OTTAWA (Reuters) - Quebec will make a statement on this year’s budget figures on Tuesday, and a report on Monday said the Canadian province’s deficit will be higher than the C$3.9 billion (C$3.7 billion) the government forecast in March.
“Tomorrow I’ll give you the numbers and make a statement on where we are in our economy,” Quebec Finance Minister Raymond Bachand told reporters on Monday, but he would not divulge any details.
‘Basically, the bottom line is Quebec finances are in control and Quebec’s economy is doing much better than its neighbors,” Bachand said following a speech at a conference hosted by Quebec’s securities regulator.
The French-language daily La Presse reported on Monday that Bachand will revise the government’s budget deficit forecast higher on Tuesday, but it did not give more details.
When asked by a reporter how much the deficit would be, Bachand said: “I will speak to that tomorrow. Nice try.”
The predominantly French-speaking province of 7.5 million has been hit by the economic crisis in the United States, its main export market. In late March, then-Finance Minister Monique Jerome-Forget said in her budget that Quebec would stay in the red until the 2013-14 fiscal year.
“(Quebec) is suffering because people are losing their jobs. But comparatively to Ontario, to Canada, to the United States, Quebec is suffering much less and (is) much more stable in this recession than the others around us,” Bachand said.
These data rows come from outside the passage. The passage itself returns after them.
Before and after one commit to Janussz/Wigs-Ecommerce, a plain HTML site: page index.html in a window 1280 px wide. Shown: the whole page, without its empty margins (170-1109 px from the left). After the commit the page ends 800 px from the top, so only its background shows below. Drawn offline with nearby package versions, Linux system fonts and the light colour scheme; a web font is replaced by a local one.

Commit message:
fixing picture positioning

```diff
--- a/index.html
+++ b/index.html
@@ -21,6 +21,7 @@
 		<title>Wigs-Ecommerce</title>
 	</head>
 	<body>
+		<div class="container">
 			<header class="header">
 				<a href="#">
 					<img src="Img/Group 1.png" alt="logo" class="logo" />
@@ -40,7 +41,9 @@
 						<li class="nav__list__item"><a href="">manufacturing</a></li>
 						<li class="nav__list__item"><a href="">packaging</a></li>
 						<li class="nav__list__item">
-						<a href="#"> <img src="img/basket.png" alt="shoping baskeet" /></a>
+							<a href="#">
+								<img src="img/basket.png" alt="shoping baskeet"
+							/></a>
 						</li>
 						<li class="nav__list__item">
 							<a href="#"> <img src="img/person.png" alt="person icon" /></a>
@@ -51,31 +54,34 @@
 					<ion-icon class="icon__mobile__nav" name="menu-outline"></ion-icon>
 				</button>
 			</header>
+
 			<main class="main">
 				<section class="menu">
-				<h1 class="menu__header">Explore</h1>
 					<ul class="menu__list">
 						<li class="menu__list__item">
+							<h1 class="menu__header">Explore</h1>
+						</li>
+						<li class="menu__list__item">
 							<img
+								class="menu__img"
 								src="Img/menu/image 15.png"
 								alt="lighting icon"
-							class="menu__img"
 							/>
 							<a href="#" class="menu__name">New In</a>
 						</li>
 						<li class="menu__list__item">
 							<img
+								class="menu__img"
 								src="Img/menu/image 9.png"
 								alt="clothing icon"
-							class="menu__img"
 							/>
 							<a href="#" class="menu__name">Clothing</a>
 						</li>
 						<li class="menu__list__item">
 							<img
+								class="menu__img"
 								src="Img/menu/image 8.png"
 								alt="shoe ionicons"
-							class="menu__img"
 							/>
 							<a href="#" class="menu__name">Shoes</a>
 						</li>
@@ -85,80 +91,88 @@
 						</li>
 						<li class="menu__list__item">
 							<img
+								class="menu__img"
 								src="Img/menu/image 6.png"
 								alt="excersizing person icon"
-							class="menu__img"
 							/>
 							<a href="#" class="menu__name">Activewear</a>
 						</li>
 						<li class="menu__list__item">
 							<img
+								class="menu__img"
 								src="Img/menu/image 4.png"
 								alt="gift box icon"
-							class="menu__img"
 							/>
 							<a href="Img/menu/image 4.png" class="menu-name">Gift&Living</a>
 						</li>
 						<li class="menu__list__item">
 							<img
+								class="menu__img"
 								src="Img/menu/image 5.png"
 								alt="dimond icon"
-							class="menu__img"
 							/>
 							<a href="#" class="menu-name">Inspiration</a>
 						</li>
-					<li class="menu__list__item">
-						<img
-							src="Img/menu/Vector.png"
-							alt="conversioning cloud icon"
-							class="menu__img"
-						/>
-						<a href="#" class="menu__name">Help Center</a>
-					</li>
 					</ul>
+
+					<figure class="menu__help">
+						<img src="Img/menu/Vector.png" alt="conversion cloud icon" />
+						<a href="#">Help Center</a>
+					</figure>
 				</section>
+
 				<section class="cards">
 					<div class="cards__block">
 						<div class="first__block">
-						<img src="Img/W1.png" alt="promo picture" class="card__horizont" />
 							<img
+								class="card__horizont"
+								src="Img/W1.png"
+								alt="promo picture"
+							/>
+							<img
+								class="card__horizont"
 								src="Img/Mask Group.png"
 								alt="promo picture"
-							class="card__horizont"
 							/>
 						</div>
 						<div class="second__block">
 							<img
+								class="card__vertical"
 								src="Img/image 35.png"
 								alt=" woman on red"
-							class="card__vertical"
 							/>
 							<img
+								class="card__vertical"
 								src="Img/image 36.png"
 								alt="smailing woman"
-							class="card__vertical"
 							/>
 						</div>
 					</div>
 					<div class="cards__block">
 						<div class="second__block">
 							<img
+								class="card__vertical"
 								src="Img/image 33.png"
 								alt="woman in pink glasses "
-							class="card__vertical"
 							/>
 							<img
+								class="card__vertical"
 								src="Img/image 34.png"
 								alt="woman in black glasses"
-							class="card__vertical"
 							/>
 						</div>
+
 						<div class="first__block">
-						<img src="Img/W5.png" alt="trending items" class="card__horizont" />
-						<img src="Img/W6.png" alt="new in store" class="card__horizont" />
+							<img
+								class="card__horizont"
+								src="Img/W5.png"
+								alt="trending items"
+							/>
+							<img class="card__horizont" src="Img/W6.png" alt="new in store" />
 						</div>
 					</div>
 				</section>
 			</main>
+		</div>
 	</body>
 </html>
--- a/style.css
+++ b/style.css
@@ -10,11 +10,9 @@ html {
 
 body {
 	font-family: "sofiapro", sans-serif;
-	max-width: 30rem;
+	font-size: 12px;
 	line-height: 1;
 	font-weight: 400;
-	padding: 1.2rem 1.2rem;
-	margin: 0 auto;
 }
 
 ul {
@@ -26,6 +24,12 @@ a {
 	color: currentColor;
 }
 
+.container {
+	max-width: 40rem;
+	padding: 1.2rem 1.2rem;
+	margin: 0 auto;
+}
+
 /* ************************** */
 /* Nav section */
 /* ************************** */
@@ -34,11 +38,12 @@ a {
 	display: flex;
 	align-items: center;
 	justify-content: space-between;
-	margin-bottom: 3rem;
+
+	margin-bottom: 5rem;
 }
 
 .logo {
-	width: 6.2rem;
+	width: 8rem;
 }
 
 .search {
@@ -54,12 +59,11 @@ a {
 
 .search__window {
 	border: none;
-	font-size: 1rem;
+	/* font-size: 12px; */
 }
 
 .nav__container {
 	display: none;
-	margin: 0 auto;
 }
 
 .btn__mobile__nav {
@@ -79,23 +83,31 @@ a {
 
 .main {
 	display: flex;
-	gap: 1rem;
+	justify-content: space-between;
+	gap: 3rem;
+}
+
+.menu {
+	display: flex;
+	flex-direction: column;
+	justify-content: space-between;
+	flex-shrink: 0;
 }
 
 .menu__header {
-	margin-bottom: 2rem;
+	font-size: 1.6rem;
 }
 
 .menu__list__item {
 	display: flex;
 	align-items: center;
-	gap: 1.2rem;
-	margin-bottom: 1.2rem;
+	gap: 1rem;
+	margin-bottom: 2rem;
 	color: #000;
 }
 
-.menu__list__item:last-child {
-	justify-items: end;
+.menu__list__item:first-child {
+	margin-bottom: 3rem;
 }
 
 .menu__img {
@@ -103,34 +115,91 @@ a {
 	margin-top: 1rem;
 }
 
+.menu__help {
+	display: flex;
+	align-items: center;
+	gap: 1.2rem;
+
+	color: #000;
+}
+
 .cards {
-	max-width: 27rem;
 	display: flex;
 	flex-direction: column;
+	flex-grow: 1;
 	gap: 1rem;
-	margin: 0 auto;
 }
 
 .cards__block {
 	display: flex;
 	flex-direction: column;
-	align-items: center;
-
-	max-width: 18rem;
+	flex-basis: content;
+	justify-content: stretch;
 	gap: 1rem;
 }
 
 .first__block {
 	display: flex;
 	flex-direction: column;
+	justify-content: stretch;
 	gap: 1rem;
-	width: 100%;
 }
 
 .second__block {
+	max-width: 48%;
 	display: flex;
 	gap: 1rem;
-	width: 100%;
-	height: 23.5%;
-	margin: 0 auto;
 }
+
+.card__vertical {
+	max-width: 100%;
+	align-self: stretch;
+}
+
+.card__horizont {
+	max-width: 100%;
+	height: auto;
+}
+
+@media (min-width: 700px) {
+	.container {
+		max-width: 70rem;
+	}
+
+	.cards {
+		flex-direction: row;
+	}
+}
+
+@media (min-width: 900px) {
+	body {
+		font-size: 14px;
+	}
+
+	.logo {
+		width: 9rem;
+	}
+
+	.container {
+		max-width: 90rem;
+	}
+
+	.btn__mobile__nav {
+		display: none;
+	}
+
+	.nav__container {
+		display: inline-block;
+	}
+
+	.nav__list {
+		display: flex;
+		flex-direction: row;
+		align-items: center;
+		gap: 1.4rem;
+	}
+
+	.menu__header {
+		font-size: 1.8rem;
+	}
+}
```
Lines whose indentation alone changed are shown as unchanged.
Ontario, Canada’s most populous province, said last week it would run a record budget deficit of C$24.7 billion in the 2009-10 fiscal year. The projection was 76 percent above the forecast the Ontario government made in its March budget.
Reporting by David Ljunggren. Additional reporting by Jennifer Kwan and Jasmin Legatos in Montreal, editing by Peter Galloway